The act of masturbation is often focused solely on the genitals, which can make the orgasm feel like a localized, conditioned response that only pertains to one part of the body. However, during conscious sexual practice, orgasms don’t have to be constrained to only one part of the body, but can be experienced in multiple parts or through the entire body.
See what it feels like to touch your body in the same way you would touch your lover. Listen to your intuition and give love to the spaces that are asking for it. Think of the difference you feel when a partner pleases you because they truly want to and are experiencing mutual pleasure through serving you versus when a partner is doing something out of obligation. Try to apply this outlook to yourself. If it’s difficult to get yourself into this mindset, remind yourself of these universal teachings of Tantra:
- Pleasure is your birthright
- Your very existence is a miracle through which you are capable to create orgasm from self love
Step three: pay homage to the self
Often when masturbating, people imagine their current crush, favorite celebrity, experiences with past lovers, or watch porn. In your mindful masturbation practice, consider instead not thinking of any of these stimuli and just focus on you pleasuring you.
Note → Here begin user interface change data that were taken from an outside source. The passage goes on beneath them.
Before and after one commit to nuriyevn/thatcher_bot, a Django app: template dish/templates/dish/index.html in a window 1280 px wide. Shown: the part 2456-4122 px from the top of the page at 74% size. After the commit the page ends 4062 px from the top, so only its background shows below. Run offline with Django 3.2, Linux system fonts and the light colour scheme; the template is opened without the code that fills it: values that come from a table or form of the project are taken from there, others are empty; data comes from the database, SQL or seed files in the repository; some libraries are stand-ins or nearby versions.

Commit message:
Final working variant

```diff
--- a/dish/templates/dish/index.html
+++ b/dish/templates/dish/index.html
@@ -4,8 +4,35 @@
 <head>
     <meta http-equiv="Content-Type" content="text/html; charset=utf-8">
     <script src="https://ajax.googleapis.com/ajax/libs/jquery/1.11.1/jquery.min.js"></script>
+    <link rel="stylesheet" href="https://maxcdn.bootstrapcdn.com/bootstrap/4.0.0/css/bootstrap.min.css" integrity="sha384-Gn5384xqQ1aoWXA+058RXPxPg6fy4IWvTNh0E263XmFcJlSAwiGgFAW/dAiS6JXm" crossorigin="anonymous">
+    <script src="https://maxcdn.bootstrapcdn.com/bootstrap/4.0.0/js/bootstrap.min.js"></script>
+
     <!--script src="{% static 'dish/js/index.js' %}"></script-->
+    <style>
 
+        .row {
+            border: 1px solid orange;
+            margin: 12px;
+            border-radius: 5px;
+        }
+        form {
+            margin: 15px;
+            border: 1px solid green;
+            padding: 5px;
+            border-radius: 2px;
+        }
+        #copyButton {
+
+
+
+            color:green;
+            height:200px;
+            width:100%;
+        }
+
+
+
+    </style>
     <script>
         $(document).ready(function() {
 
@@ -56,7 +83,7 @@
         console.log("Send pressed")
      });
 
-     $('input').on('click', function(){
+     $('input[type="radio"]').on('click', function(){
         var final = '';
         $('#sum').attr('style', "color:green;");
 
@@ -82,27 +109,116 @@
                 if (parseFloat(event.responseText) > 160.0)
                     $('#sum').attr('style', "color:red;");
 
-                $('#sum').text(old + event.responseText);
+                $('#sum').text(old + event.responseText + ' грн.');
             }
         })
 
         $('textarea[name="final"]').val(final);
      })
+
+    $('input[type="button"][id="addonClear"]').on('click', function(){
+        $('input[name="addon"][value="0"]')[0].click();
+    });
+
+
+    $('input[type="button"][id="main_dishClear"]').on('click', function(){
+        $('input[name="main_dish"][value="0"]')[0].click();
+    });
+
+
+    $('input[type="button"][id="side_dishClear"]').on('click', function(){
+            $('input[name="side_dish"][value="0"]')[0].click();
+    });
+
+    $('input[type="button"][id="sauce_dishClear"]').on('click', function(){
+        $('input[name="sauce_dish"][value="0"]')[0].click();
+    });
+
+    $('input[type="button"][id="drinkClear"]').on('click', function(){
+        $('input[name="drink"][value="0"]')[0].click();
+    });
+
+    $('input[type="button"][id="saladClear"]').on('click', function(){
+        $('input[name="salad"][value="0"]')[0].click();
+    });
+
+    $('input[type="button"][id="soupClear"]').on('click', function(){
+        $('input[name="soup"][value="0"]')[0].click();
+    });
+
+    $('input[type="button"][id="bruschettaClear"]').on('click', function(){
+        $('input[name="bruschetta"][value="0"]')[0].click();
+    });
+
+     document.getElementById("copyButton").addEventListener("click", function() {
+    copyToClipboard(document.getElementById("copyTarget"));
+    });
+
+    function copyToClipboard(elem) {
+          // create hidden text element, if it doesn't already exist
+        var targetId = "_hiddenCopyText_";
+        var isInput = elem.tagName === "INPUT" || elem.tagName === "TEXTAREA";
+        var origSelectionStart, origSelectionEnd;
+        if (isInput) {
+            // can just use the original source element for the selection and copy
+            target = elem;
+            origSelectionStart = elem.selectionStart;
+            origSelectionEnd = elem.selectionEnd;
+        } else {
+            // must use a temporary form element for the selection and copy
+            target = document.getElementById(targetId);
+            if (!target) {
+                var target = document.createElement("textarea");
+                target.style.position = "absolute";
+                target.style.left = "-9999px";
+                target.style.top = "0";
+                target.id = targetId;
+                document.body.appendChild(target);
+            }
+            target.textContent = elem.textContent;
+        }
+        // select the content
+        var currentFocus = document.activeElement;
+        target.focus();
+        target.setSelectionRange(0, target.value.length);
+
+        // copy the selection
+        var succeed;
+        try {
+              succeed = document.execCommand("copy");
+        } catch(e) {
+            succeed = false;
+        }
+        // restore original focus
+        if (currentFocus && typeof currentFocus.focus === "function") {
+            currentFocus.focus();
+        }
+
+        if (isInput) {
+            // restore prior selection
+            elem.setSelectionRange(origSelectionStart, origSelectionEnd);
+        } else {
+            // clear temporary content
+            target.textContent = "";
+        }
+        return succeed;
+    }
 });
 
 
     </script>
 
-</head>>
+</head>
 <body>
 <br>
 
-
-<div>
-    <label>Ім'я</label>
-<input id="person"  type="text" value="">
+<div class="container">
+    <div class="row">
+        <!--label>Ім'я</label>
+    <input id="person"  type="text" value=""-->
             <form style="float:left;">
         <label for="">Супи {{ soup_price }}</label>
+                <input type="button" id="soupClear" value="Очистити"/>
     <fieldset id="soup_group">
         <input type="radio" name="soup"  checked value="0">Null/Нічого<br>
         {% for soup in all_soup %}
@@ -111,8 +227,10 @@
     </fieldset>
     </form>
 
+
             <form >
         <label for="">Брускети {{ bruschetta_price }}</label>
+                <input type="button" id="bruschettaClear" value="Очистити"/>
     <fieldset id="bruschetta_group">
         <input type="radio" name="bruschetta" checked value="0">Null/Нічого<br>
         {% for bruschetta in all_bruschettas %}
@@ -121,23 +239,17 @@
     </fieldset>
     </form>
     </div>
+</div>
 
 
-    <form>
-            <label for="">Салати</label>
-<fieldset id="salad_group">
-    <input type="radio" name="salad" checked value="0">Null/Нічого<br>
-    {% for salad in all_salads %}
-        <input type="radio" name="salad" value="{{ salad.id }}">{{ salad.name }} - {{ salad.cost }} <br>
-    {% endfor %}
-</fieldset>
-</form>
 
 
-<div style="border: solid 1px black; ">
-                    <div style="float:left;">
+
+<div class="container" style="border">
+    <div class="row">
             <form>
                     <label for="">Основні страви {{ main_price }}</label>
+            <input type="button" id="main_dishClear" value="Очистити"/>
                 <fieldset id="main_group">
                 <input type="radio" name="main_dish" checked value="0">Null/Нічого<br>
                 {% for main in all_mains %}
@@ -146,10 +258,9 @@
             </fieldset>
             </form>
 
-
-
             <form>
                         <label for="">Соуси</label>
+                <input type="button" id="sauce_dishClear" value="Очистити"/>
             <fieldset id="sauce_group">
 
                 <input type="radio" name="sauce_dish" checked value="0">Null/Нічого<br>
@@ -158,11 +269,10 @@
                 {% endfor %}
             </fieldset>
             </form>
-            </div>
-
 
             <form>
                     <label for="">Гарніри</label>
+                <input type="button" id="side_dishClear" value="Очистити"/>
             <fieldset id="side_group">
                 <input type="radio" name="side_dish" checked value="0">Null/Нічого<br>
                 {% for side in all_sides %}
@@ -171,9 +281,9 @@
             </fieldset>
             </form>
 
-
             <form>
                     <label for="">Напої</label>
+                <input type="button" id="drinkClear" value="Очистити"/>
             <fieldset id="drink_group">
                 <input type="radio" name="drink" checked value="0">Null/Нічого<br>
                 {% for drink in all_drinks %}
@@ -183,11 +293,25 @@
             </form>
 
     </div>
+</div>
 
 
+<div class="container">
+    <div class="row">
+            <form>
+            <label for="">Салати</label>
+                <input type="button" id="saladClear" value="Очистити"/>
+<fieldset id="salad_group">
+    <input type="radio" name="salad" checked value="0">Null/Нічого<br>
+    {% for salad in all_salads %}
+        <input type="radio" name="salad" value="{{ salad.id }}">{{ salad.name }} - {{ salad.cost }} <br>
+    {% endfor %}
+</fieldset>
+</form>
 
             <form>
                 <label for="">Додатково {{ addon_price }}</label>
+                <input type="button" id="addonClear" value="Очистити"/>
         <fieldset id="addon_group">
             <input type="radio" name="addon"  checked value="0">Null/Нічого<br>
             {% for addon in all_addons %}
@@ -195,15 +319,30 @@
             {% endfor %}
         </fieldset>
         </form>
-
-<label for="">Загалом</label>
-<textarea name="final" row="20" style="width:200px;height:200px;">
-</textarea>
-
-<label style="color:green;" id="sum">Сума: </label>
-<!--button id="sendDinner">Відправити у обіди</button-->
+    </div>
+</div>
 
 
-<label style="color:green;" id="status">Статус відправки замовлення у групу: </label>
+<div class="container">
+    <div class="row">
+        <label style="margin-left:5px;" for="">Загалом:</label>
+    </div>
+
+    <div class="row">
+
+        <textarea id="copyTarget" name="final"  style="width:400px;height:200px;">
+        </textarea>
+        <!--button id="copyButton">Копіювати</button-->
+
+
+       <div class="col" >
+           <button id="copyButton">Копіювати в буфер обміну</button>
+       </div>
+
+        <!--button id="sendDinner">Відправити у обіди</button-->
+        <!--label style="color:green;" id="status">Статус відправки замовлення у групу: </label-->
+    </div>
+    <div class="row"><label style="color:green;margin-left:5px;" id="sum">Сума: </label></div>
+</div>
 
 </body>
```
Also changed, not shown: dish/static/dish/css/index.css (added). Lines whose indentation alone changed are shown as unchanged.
Kovacs says to ask yourself, “Must I imagine the presence of another soul for this to be a sexually satisfying experience?” If you think that you do, then revisit steps one and two until the concept doesn’t seem so outlandish. The first time Kovacs was able to honor the self in masturbatory practice, she took the advice of a friend who told her that “she self-pleasured with crystals, while imagining herself lying on a giant log in the Amazon covered in rain, orgasming with the culmination of the jungle.”
The most striking aspect of the fantasy to Kovacs was that there was no one else present in it. So, try to remember that you deserve to hear and feel what you wish a partner to tell and do for you. Tell yourself that you love yourself, that you’re amazing and that your body is divine.
“When you pay total homage to the capability of your body to connect to the affirming force of pleasure, you create a conscious container of self respect,” Kovacs says. “You give yourself the affirmation you no longer need to seek to receive.”